Ciesluk Farm Conserved

The Ciesluk Farm, a 166-acre gem nestled along the Deerfield River, is one of a shrinking number of multigenerational farms in New England.

Frank E. Ciesluk, who purchased nearly 200 acres of fertile farmland along the Deerfield River in the early 20th century, laid the foundation for this enduring legacy. His grandchildren, Jennifer Antonellis and Michael Antonellis, continue to honor their family’s farming heritage.

Michael Antonellis purchased the farm in 2018. Together with his sister Jennifer, who manages the popular family farmstand across the road from Historic Deerfield, he has cultivated a thriving agricultural enterprise.

This fertile land, blessed with rich topsoil, produces and sells corn, vegetables, and pumpkins for retail as well as for wholesale to local grocery chains. Michael also manages additional Deerfield farmland, some of it also recently conserved by FLT, for hay sales nationwide.

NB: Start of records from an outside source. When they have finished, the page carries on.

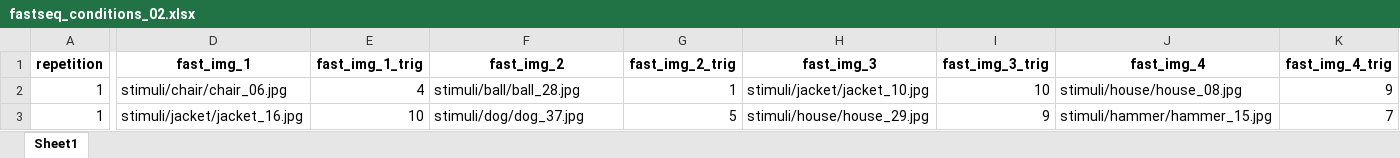
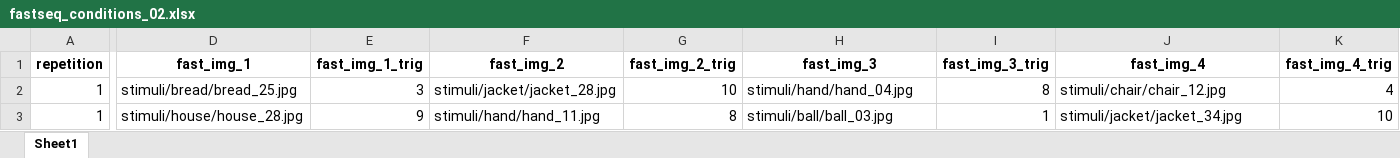
Before and after one commit to CIMH-Clinical-Psychology/TSRlearn_BIE, an Excel workbook: sequences/fastseq_conditions_02.xlsx, sheet Sheet1, drawn as a sheet; only a part is shown, gaps mark what is left out; values as stored, in another font and other column widths than the file's, no borders; the diff covers the shown part only; the diff names each change by its address in the sheet, - before the commit and + after, or states it on an @@ line.

```diff
--- a/sequences/fastseq_conditions_02.xlsx (sheet Sheet1)
+++ b/sequences/fastseq_conditions_02.xlsx (sheet Sheet1)
-D2 (fast_img_1): stimuli/chair/chair_06.jpg
+D2 (fast_img_1): stimuli/bread/bread_25.jpg
-E2 (fast_img_1_trig): 4
+E2 (fast_img_1_trig): 3
-F2 (fast_img_2): stimuli/ball/ball_28.jpg
+F2 (fast_img_2): stimuli/jacket/jacket_28.jpg
-G2 (fast_img_2_trig): 1
+G2 (fast_img_2_trig): 10
-H2 (fast_img_3): stimuli/jacket/jacket_10.jpg
+H2 (fast_img_3): stimuli/hand/hand_04.jpg
-I2 (fast_img_3_trig): 10
+I2 (fast_img_3_trig): 8
-J2 (fast_img_4): stimuli/house/house_08.jpg
+J2 (fast_img_4): stimuli/chair/chair_12.jpg
-K2 (fast_img_4_trig): 9
+K2 (fast_img_4_trig): 4
-D3 (fast_img_1): stimuli/jacket/jacket_16.jpg
+D3 (fast_img_1): stimuli/house/house_28.jpg
-E3 (fast_img_1_trig): 10
+E3 (fast_img_1_trig): 9
-F3 (fast_img_2): stimuli/dog/dog_37.jpg
+F3 (fast_img_2): stimuli/hand/hand_11.jpg
-G3 (fast_img_2_trig): 5
+G3 (fast_img_2_trig): 8
-H3 (fast_img_3): stimuli/house/house_29.jpg
+H3 (fast_img_3): stimuli/ball/ball_03.jpg
-I3 (fast_img_3_trig): 9
+I3 (fast_img_3_trig): 1
-J3 (fast_img_4): stimuli/hammer/hammer_15.jpg
+J3 (fast_img_4): stimuli/jacket/jacket_34.jpg
-K3 (fast_img_4_trig): 7
+K3 (fast_img_4_trig): 10
```
Also changed, not shown: 1 added row, 1 removed row and 945 edited cells elsewhere in this sheet, sequences/learning_blockA_fixed-middle-10_02.xlsx, sequences/learning_blockB_fixed-middle-10_02.xlsx, 6 other files.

The meadowlands of Deerfield, shaped by the river’s energy, harbor over a mile of waterfront habitat, including oxbows and marshes—a biodiversity hotspot. Recognizing its unique value, Michael Antonellis chose to conserve his farm.

“It was wonderful to work with the next generation of farmers in the valley” says Alain Peteroy, Director of Land Conservation at Franklin Land Trust. “I look forward to buying some of the Antonellis farm’s sweet corn!”

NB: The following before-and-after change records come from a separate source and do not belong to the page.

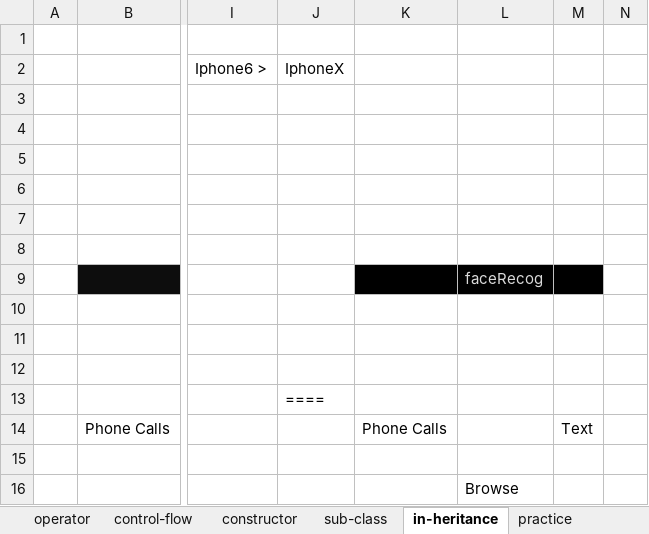
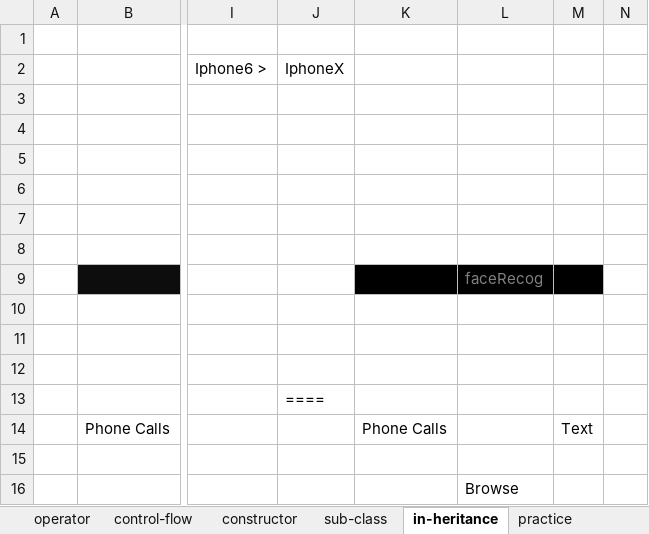
Before and after one commit to javatrainers/aprjava, an Excel workbook: java_latest_st.xlsx, sheet in-heritance, drawn as a sheet; only a part is shown, gaps mark what is left out; values as stored, in another font and other column widths than the file's, no borders; 1 other sheet too large or unreadable and not compared; the diff names each change by its address in the sheet, - before the commit and + after, or states it on an @@ line.

```diff
--- a/java_latest_st.xlsx (sheet in-heritance)
+++ b/java_latest_st.xlsx (sheet in-heritance)
-L9 text colour: #D9D9D9
+L9 text colour: #808080
```
Also changed, not shown: 9 other files.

The Franklin Land Trust (FLT), backed by generous donors and a grant from an anonymous foundation, stepped in to secure the future of the farm. Michael agreed to sell a conservation restriction to FLT, ensuring that this special place remains protected for generations to come. The robust agricultural language within the restriction ensures a commitment to preserving both the land’s productivity and its ecological richness.

These 166 acres represent 23 individual parcels of land split into narrow agricultural strips, a common practice of land grants in the 1600’s

Michael aptly describes this land as “not like anywhere else I’ve farmed.” This conservation restriction will ensure that the landscape always remains agriculturally viable and available for farming.